In today's Irish Independent, an article by Eilish O'Regan highlights that hospitals are finding it increasingly difficult to fill posts for 'yellow pack' consultancy jobs. Although the evidence is not completely convincing in that only 21 of the 104 offers had to be re-advertised, it is backed up with anecdotal evidence and on a personal level, it's what I am hearing on the ground too.
You can read more about it here â‚¬116,000 hospital jobs go unfilled - Independent.ie or indeed, buy the paper and support Irish jobs (regardless of your opinion on the newspaper).
The central issue is that the jobs in question have seen their salaries slashed - consultants for public only patients from €166,000 to €116,000 and public/private from €156,000 to €109,000. As you may be aware, once your salary is in excess of €33,000 you are effectively paying a tax rate of 52% after all the USC charges etc. are taken into account.
It comes as no surprise then, that doctors, particularly home-grown ones (expensively educated by the Irish taxpayer) are gladly fleeing this country heading for destinations where their skills are remunerated fairly, and/or where the politics of hospital life come second to patients' welfare.
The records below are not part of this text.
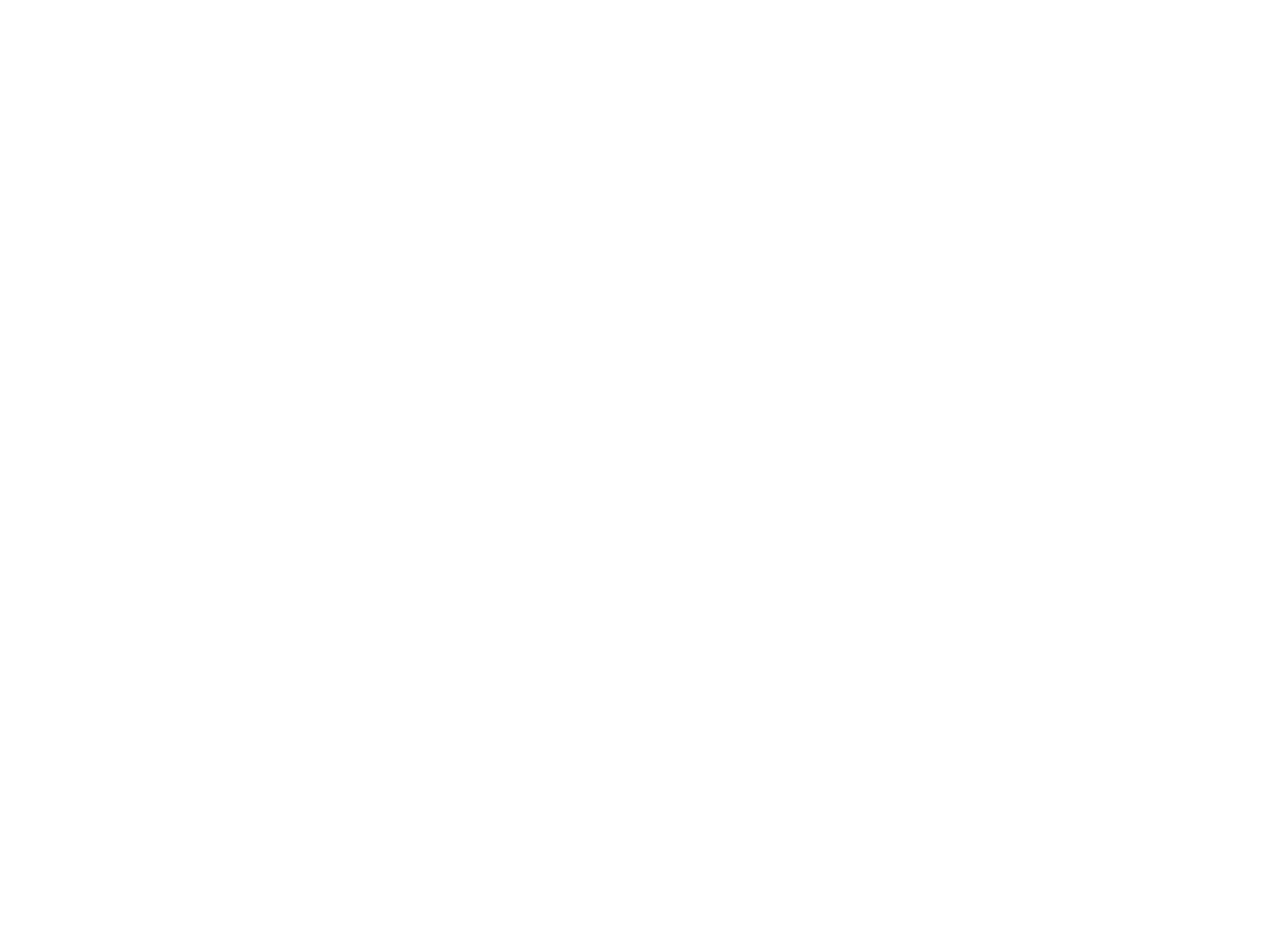
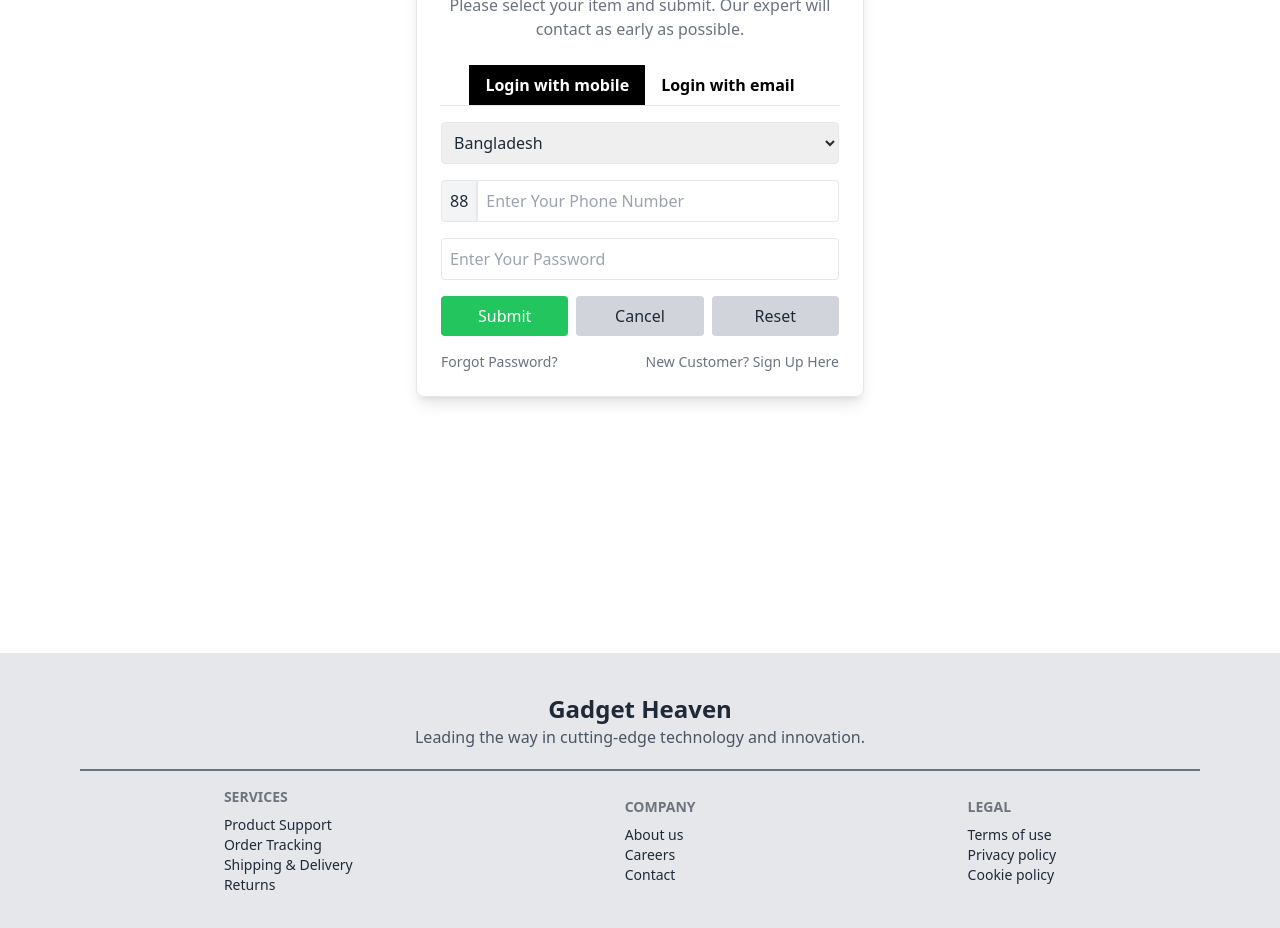
Before and after one commit to programming-hero-web-course-4/b10a8-gadget-heaven-shafriki, a React (Vite) app: page /trouble in a window 1280 px wide. Before the commit this address had no page. Shown: the part 220-1148 px from the top of the page. Before the commit the page ends 800 px from the top, so only its background shows below. Built offline with nearby package versions, Linux system fonts and the light colour scheme.

Commit message:
added extra route trouble and branch

```diff
--- a/package.json
+++ b/package.json
@@ -12,7 +12,8 @@
   "dependencies": {
     "react": "^18.3.1",
     "react-dom": "^18.3.1",
-    "react-router-dom": "^6.27.0"
+    "react-router-dom": "^6.27.0",
+    "react-toastify": "^10.0.6"
   },
   "devDependencies": {
     "@eslint/js": "^9.13.0",
--- /dev/null
+++ b/public/Branch.json
@@ -0,0 +1,47 @@
+[
+    {
+        "branchName": "Dhaka Gadget Heaven",
+        "location": "Dhaka, Bangladesh",
+        "contact": "+8801730000001"
+    },
+    {
+        "branchName": "Chittagong Gadget Heaven",
+        "location": "Chittagong, Bangladesh",
+        "contact": "+8801730000002"
+    },
+    {
+        "branchName": "Khulna Gadget Heaven",
+        "location": "Khulna, Bangladesh",
+        "contact": "+8801730000003"
+    },
+    {
+        "branchName": "Rajshahi Gadget Heaven",
+        "location": "Rajshahi, Bangladesh",
+        "contact": "+8801730000004"
+    },
+    {
+        "branchName": "Barisal Gadget Heaven",
+        "location": "Barisal, Bangladesh",
+        "contact": "+8801730000005"
+    },
+    {
+        "branchName": "Sylhet Gadget Heaven",
+        "location": "Sylhet, Bangladesh",
+        "contact": "+8801730000006"
+    },
+    {
+        "branchName": "Rangpur Gadget Heaven",
+        "location": "Rangpur, Bangladesh",
+        "contact": "+8801730000007"
+    },
+    {
+        "branchName": "Mymensingh Gadget Heaven",
+        "location": "Mymensingh, Bangladesh",
+        "contact": "+8801730000008"
+    },
+    {
+        "branchName": "Gadget Heaven Main Branch",
+        "location": "Dhaka, Bangladesh",
+        "contact": "+8801730000009"
+    }
+]
--- /dev/null
+++ b/src/components/Branch.jsx
@@ -0,0 +1,20 @@
+import React from 'react';
+import { useLoaderData } from 'react-router-dom';
+
+const Branch = () => {
+    const branchData = useLoaderData();
+
+    return (
+        <div className="grid grid-cols-1 px-3 md:px-0 md:grid-cols-4 gap-5 max-w-screen-xl mx-auto mt-10 ">
+            {branchData.map((branch) => (
+                <div key={branch.contact} className="p-4 bg-green-100 border rounded shadow-md">
+                    <h2 className="font-semibold text-lg">{branch.branchName}</h2>
+                    <p className='text-gray-500 text-sm'><i class="fa-solid fa-location-dot mr-1 text-blue-500"></i>Location: {branch.location}</p>
+                    <p><i class="fa-solid fa-address-book mr-1 text-green-500"></i>Contact: {branch.contact}</p>
+                </div>
+            ))}
+        </div>
+    );
+};
+
+export default Branch;
--- a/src/components/Footer.jsx
+++ b/src/components/Footer.jsx
@@ -7,26 +7,25 @@
                 <h2 className="text-2xl font-bold">Gadget Heaven</h2>
                 <p className="text-xs text-gray-600 md:text-base">Leading the way in cutting-edge technology and innovation.</p>
             </div>
-            <hr className='border-[1px] hidden md:block mb-4 md:w-[70rem] border-black'/>
+            <hr className='border-[1px] hidden md:block mb-4 md:w-[70rem] border-gray-500'/>
 
-            <div className='flex flex-col md:flex-row items-center gap-5 md:gap-[17rem]'>
+            <div className='flex flex-col text-sm md:flex-row items-center gap-5 md:gap-[17rem]'>
             <nav className='flex flex-col'>
                 <h6 className="footer-title">Services</h6>
-                <a className="link link-hover">Branding</a>
-                <a className="link link-hover">Design</a>
-                <a className="link link-hover">Marketing</a>
-                <a className="link link-hover">Advertisement</a>
+                <a className="link link-hover">Product Support</a>
+                <a className="link link-hover">Order Tracking</a>
+                <a className="link link-hover">Shipping & Delivery</a>
+                <a className="link link-hover">Returns</a>
             </nav>
             <nav className='flex flex-col'>
                 <h6 className="footer-title">Company</h6>
                 <a className="link link-hover">About us</a>
+                <a className="link link-hover">Careers</a>
                 <a className="link link-hover">Contact</a>
-                <a className="link link-hover">Jobs</a>
-                <a className="link link-hover">Press kit</a>
             </nav>
-            <nav className='flex flex-col'>
+            <nav className='flex flex-col '>
                 <h6 className="footer-title">Legal</h6>
-                <a className="link link-hover">Terms of use</a>
+                <a className="link link-hover ">Terms of use</a>
                 <a className="link link-hover">Privacy policy</a>
                 <a className="link link-hover">Cookie policy</a>
             </nav>
--- a/src/components/Navbar.jsx
+++ b/src/components/Navbar.jsx
@@ -14,6 +14,8 @@
             <NavLink to='/home' className={({ isActive }) => (isActive ? 'active-link' : '')}>Home</NavLink>
             <NavLink to='/statistics' className={({ isActive }) => (isActive ? 'active-link' : '')}>Statistics</NavLink>
             <NavLink to='/dashboard' className={({ isActive }) => (isActive ? 'active-link' : '')}>Dashboard</NavLink>
+            <NavLink to='/trouble' className={({ isActive }) => (isActive ? 'active-link' : '')}>Trouble</NavLink>
+            <NavLink to='/branch' className={({ isActive }) => (isActive ? 'active-link' : '')}>Branch</NavLink>
         </>
     );
 
--- /dev/null
+++ b/src/pages/Trouble.jsx
@@ -0,0 +1,156 @@
+import React, { useState } from 'react';
+import { toast, ToastContainer } from 'react-toastify';
+import 'react-toastify/dist/ReactToastify.css';
+
+const Trouble = () => {
+    const [tab, setTab] = useState("mobile");
+    const [formData, setFormData] = useState({
+        phone: "",
+        email: "",
+        password: ""
+    });
+
+    const handleSubmit = () => {
+
+        // check valid input here
+        if (tab === "mobile") {
+            if (!formData.phone) {
+                toast.error("Please enter your phone number.", {
+                    position: "top-center",
+                    autoClose: 3000,
+                });
+                return;
+            }
+
+            const phonePattern = /^[0-9]{11}$/;
+            if (!phonePattern.test(formData.phone)) {
+                toast.error("Please enter valid phone number", {
+                    position: "top-center",
+                    autoClose: 3000,
+                });
+                return;
+            }
+        } else if (tab === "email") {
+            if (!formData.email) {
+                toast.error("Please enter email address", {
+                    position: "top-center",
+                    autoClose: 3000,
+                });
+                return;
+            }
+
+            // check valid email format
+            const emailPattern = /^[^\s@]+@[^\s@]+\.[^\s@]+$/;
+            if (!emailPattern.test(formData.email)) {
+                toast.error("Please enter a valid email address.", {
+                    position: "top-center",
+                    autoClose: 3000,
+                });
+                return;
+            }
+        }
+
+        if (!formData.password) {
+            toast.error("Please enter your password.", {
+                position: "top-center",
+                autoClose: 3000,
+            });
+            return;
+        }
+        toast.success("Thank you, We will contact you soon.", {
+            position: "top-center",
+            autoClose: 3000,
+        });
+    };
+
+    const handleReset = () => {
+        setFormData({
+            phone: "",
+            email: "",
+            password: ""
+        });
+    };
+
+    return (
+        <div className="max-w-md mx-auto mt-10 p-6 border rounded-lg shadow-lg">
+            <ToastContainer></ToastContainer>
+            <h2 className="text-xl font-semibold text-center">Are you facing any problem with products purchased from Gadget Heaven?</h2>
+            <p className="text-center text-gray-500 mb-6">Please select your item and submit. Our expert will contact as early as possible.</p>
+
+            <div className="flex justify-center border-b mb-4">
+                <button
+                    className={`px-4 py-2 ${tab === "mobile" ? "bg-black text-white" : "bg-white text-black"} font-semibold`}
+                    onClick={() => setTab("mobile")}
+                >
+                    Login with mobile
+                </button>
+                <button
+                    className={`px-4 py-2 ${tab === "email" ? "bg-black text-white" : "bg-white text-black"} font-semibold`}
+                    onClick={() => setTab("email")}
+                >
+                    Login with email
+                </button>
+            </div>
+
+            <div>
+                <div className="mb-4">
+                    <select className="w-full p-2 border rounded">
+                        <option>Bangladesh</option>
+                    </select>
+                </div>
+
+                {/*  phone input */}
+                {tab === "mobile" && (
+                    <div className="flex items-center mb-4">
+                        <span className="border p-2 rounded-l bg-gray-100">88</span>
+                        <input
+                            type="tel"
+                            placeholder="Enter Your Phone Number"
+                            className="w-full p-2 border rounded-r"
+                            value={formData.phone}
+                            onChange={(e) => setFormData({ ...formData, phone: e.target.value })}
+                        />
+                    </div>
+                )}
+
+                {/* email input */}
+                {tab === "email" && (
+                    <div className="mb-4">
+                        <input
+                            type="email"
+                            placeholder="Enter Your Email Address"
+                            className="w-full p-2 border rounded"
+                            value={formData.email}
+                            onChange={(e) => setFormData({ ...formData, email: e.target.value })}
+                        />
+                    </div>
+                )}
+
+                {/* pass Input */}
+                <div className="mb-4">
+                    <input
+                        type="password"
+                        placeholder="Enter Your Password"
+                        className="w-full p-2 border rounded"
+                        value={formData.password}
+                        onChange={(e) => setFormData({ ...formData, password: e.target.value })}
+                    />
+                </div>
+
+
+                <div className="flex space-x-2 mb-4">
+                    <button onClick={handleSubmit} className="w-full bg-green-500 text-white py-2 rounded">Submit</button>
+                    <button onClick={() => {}} className="w-full bg-gray-300 py-2 rounded">Cancel</button>
+                    <button onClick={handleReset} className="w-full bg-gray-300 py-2 rounded">Reset</button>
+                </div>
+
+                <div className="flex justify-between text-sm text-gray-500">
+                    <a href="#" className="hover:underline">Forgot Password?</a>
+                    <a href="#" className="hover:underline">New Customer? Sign Up Here</a>
+                </div>
+            </div>
+        </div>
+    );
+};
+
+export default Trouble;
--- a/src/routes/Routes.jsx
+++ b/src/routes/Routes.jsx
@@ -1,10 +1,12 @@
 import App from "../App";
-import { createBrowserRouter, RouterProvider } from "react-router-dom";
+import { createBrowserRouter, RouterProvider, Navigate } from "react-router-dom";
 import Home from "../pages/Home";
 import Statistics from "../pages/Statistics";
 import Dashboard from "../pages/Dashboard";
 import MainLayout from "../layouts/MainLayout";
 import Details from "../pages/Details";
+import Trouble from "../pages/Trouble";
+import Branch from "../components/Branch";
 
 const detailsLoader = ({ location }) => {
     return location.state;
@@ -15,6 +17,10 @@
         path: "/",
         element: <MainLayout></MainLayout>,
         children: [
+            {
+                index: true,
+                element: <Navigate to="/home" replace />,
+            },
             {
                 path: '/home',
                 element: <Home></Home>,
@@ -31,7 +37,16 @@
                 path: '/details',
                 element: <Details></Details>,
                 loader: () => fetch('Products.json'),
-            }
+            },
+            {
+                path: '/trouble',
+                element: <Trouble></Trouble>
+            },
+            {
+                path: '/branch',
+                element: <Branch></Branch>,
+                loader: () => fetch('Branch.json'),
+            },
         ]
     },
 ]);
```
Also changed, not shown: 1 other file (tests, documents, lock files or other folders).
This brings into question the quality of personnel that the HSE are hiring. After all, to get the best person for a job as critical as a consultant is, you want to ensure that you get a strong set of applicants, and proceed through a rigorous process to find the best candidate. I doubt very much that the HSE would be able to commentate on their recruitment process on an individual basis, but if only one or two applied for the job in question, are we merely 'making do' with whatever person walks off the street who has the academic qualifications, but not the ability?
Remember, apart from providing life-saving operations, consultants are also critical in the prevention of serious illnesses by spotting and eliminating early signs of diseases, that provide economic trauma to the HSE and personal trauma for the patient.
My basic point is this though. Regardless of what side of the fence politically you are on, people must realise that failing to provide consultants with salaries that attract the best rather than the dross, will have a detrimental and far more costly effect on our health system, and yes, before people jump up and down, this includes nurses too.
Why then, whenever we question the salaries paid to financial advisers, political advisers, staff in NAMA, staff in the Irish banking system, we are always told that without these kinds of salaries, we would never attract the quality of personnel required to run these institutions effectively?
Are financial consultants more important than medical consultants?